Of course, Barnhart’s salary wasn’t the only cost involved in the transaction. The Tigers sent their second round pick from the 2019 draft to the Reds in the deal. Quintana struggled badly post-draft and then like everyone else, found himself waiting out 2020 for a chance to get back on the field. His 2021 season showed some promise, as he drastically improved his strikeout to walk numbers. However, his pull heavy approach still didn’t generate much hard contact for a good college player at A-ball and now two years removed from college. As a result he hit just .196 despite a pretty reasonable strikeout rate of 21 percent.
Quintana is a good third baseman, so he’s not without some tools. But he really has stalled out offensively and it’s possible a fresh start is the best thing for him as well. The Tigers have a host of interesting, and younger, third base candidates at the A-ball levels and needed the recently turned 24-year-old to look convincingly like a player ready for the jump to Double-A. Quintana couldn’t make that happen. So sending him to the Reds is a way of re-couping some of the initial investment. There’s a cost here, in addition to taking on Barnhart’s salary, but this is highly unlikely to come back and bite the Tigers. Despite his selection high in the second round, Quintana is little more than a lottery ticket right now.
A good start to the offseason
While the Tigers have plenty of options available to add pitching and find a good shortstop, the catching market is very thin. Jumping on Barnhart, even overpaying a little to do so, was a move that had to happen to keep the Tigers’ offseason plans intact.

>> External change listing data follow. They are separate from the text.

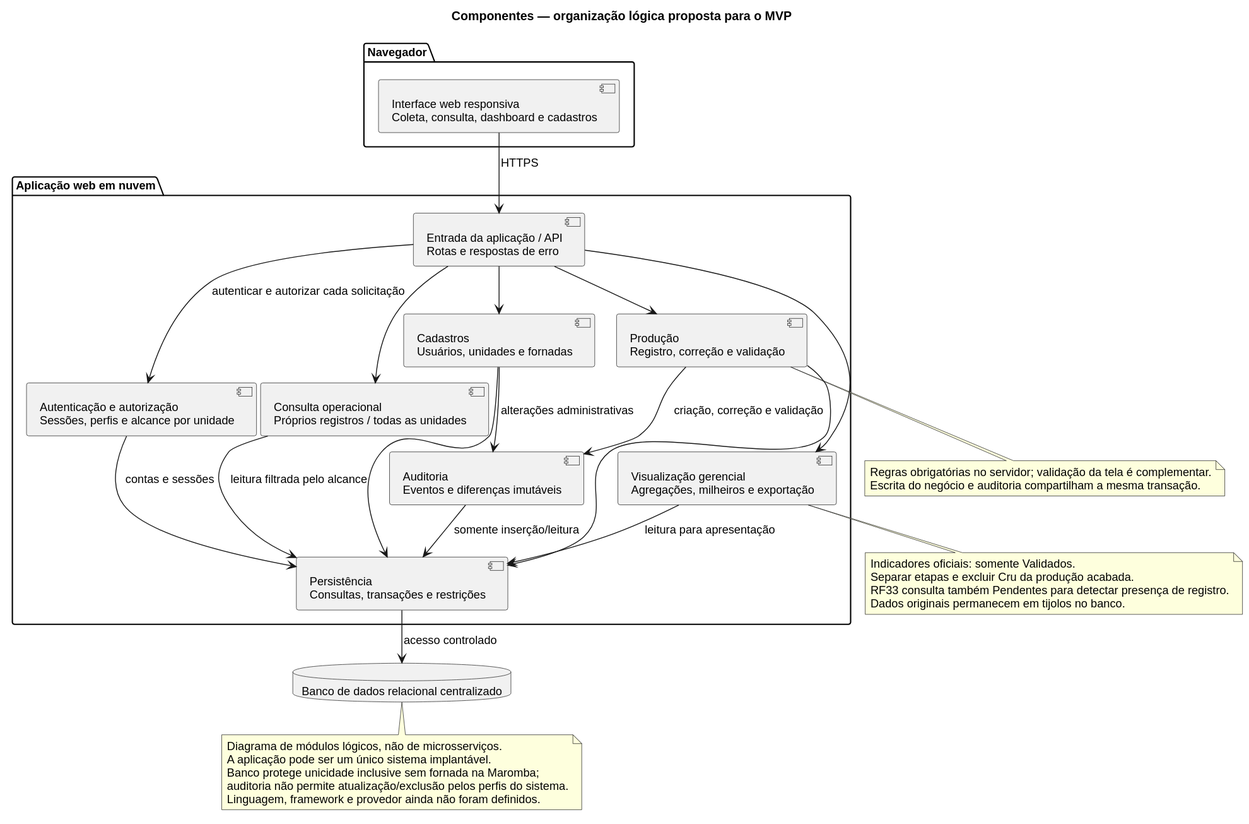
This is docs/uml/svg/09_componentes.svg from emilynerys/Projeto-Cer-mica-SOCRE, a PlantUML export, as it was before one commit. Its diagram source:
```plantuml
@startuml
!pragma layout smetana
skinparam shadowing false
skinparam componentStyle uml2
skinparam defaultFontName Arial
skinparam defaultFontSize 13
title Componentes — organização lógica proposta para o MVP

package "Navegador" {
  component "Interface web responsiva\nColeta, consulta, dashboard e cadastros" as UI
}

package "Aplicação web em nuvem" {
  component "Entrada da aplicação / API\nRotas e respostas de erro" as API
  component "Autenticação e autorização\nSessões, perfis e alcance por unidade" as Acesso
  component "Produção\nRegistro, correção e validação" as Producao
  component "Consulta operacional\nPróprios registros / todas as unidades" as Consulta
  component "Visualização gerencial\nAgregações, milheiros e exportação" as BI
  component "Cadastros\nUsuários, unidades e fornadas" as Cadastros
  component "Auditoria\nEventos e diferenças imutáveis" as Auditoria
  component "Persistência\nConsultas, transações e restrições" as Persistencia
}

database "Banco de dados relacional centralizado" as BD

UI --> API : HTTPS
API --> Acesso : autenticar e autorizar cada solicitação
API --> Producao
API --> Consulta
API --> BI
API --> Cadastros
Producao --> Auditoria : criação, correção e validação
Cadastros --> Auditoria : alterações administrativas
Producao --> Persistencia
Consulta --> Persistencia : leitura filtrada pelo alcance
BI --> Persistencia : leitura para apresentação
Cadastros --> Persistencia
Acesso --> Persistencia : contas e sessões
Auditoria --> Persistencia : somente inserção/leitura
Persistencia --> BD : acesso controlado

note bottom of Producao
  Regras obrigatórias no servidor; validação da tela é complementar.
  Escrita do negócio e auditoria compartilham a mesma transação.
end note
note bottom of BI
  Indicadores oficiais: somente Validados.
  Separar etapas e excluir Cru da produção acabada.
  RF33 consulta também Pendentes para detectar presença de registro.
  Dados originais permanecem em tijolos no banco.
end note
note bottom of BD
  Diagrama de módulos lógicos, não de microsserviços.
  A aplicação pode ser um único sistema implantável.
  Banco protege unicidade inclusive sem fornada na Maromba;
  auditoria não permite atualização/exclusão pelos perfis do sistema.
  Linguagem, framework e provedor ainda não foram definidos.
end note
@enduml
```
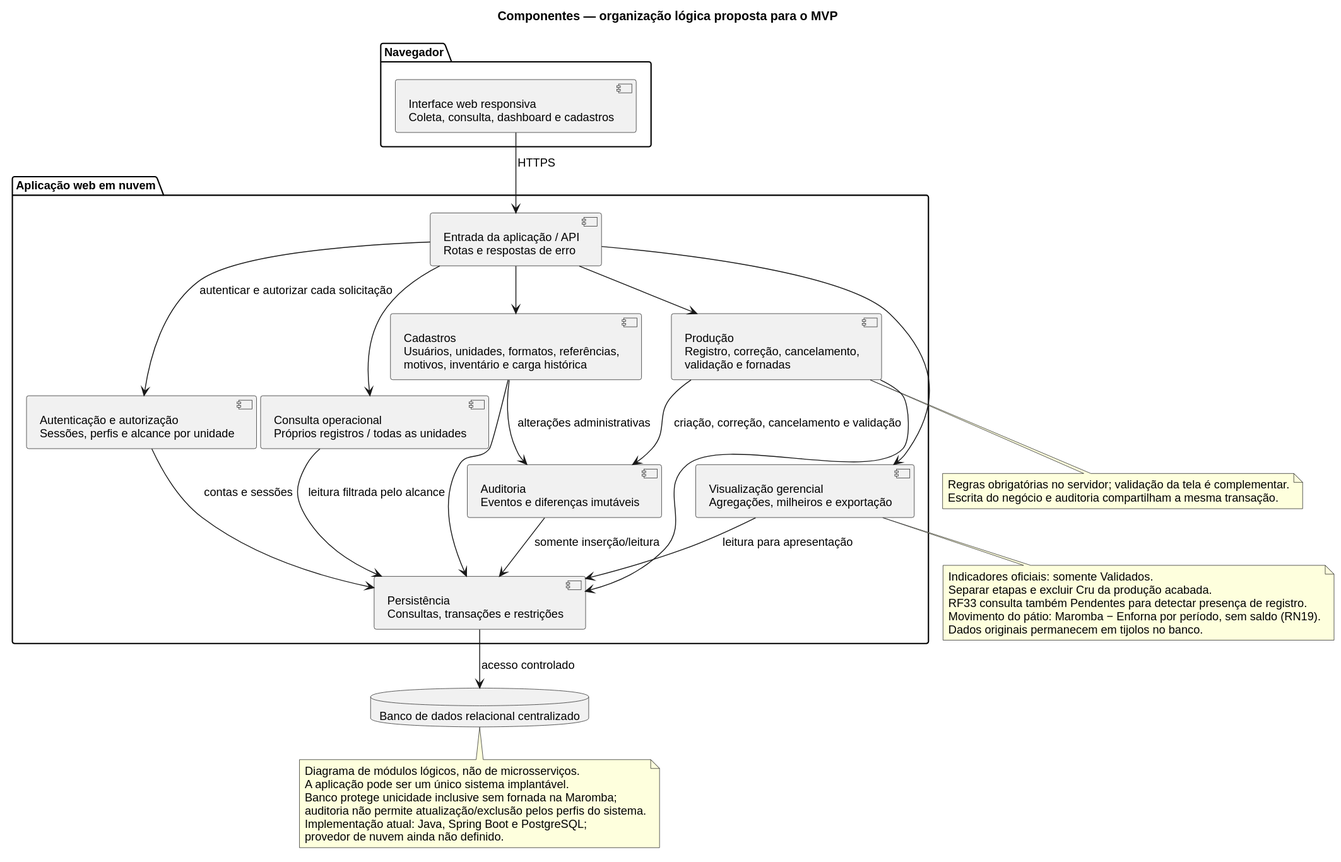
After the commit.

Change to the diagram source:
```diff
@@ -13,10 +13,10 @@
 package "Aplicação web em nuvem" {
   component "Entrada da aplicação / API\nRotas e respostas de erro" as API
   component "Autenticação e autorização\nSessões, perfis e alcance por unidade" as Acesso
-  component "Produção\nRegistro, correção e validação" as Producao
+  component "Produção\nRegistro, correção, cancelamento,\nvalidação e fornadas" as Producao
   component "Consulta operacional\nPróprios registros / todas as unidades" as Consulta
   component "Visualização gerencial\nAgregações, milheiros e exportação" as BI
-  component "Cadastros\nUsuários, unidades e fornadas" as Cadastros
+  component "Cadastros\nUsuários, unidades, formatos, referências,\nmotivos, inventário e carga histórica" as Cadastros
   component "Auditoria\nEventos e diferenças imutáveis" as Auditoria
   component "Persistência\nConsultas, transações e restrições" as Persistencia
 }
@@ -29,7 +29,7 @@
 API --> Consulta
 API --> BI
 API --> Cadastros
-Producao --> Auditoria : criação, correção e validação
+Producao --> Auditoria : criação, correção, cancelamento e validação
 Cadastros --> Auditoria : alterações administrativas
 Producao --> Persistencia
 Consulta --> Persistencia : leitura filtrada pelo alcance
@@ -47,6 +47,7 @@
   Indicadores oficiais: somente Validados.
   Separar etapas e excluir Cru da produção acabada.
   RF33 consulta também Pendentes para detectar presença de registro.
+  Movimento do pátio: Maromba − Enforna por período, sem saldo (RN19).
   Dados originais permanecem em tijolos no banco.
 end note
 note bottom of BD
@@ -54,6 +55,7 @@
   A aplicação pode ser um único sistema implantável.
   Banco protege unicidade inclusive sem fornada na Maromba;
   auditoria não permite atualização/exclusão pelos perfis do sistema.
-  Linguagem, framework e provedor ainda não foram definidos.
+  Implementação atual: Java, Spring Boot e PostgreSQL;
+  provedor de nuvem ainda não definido.
 end note
 @enduml
```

That they got it done so quickly is another good sign that the Tigers’ intentions are real and that they have a plan to turn themselves into at least a viable threat to contend in 2022.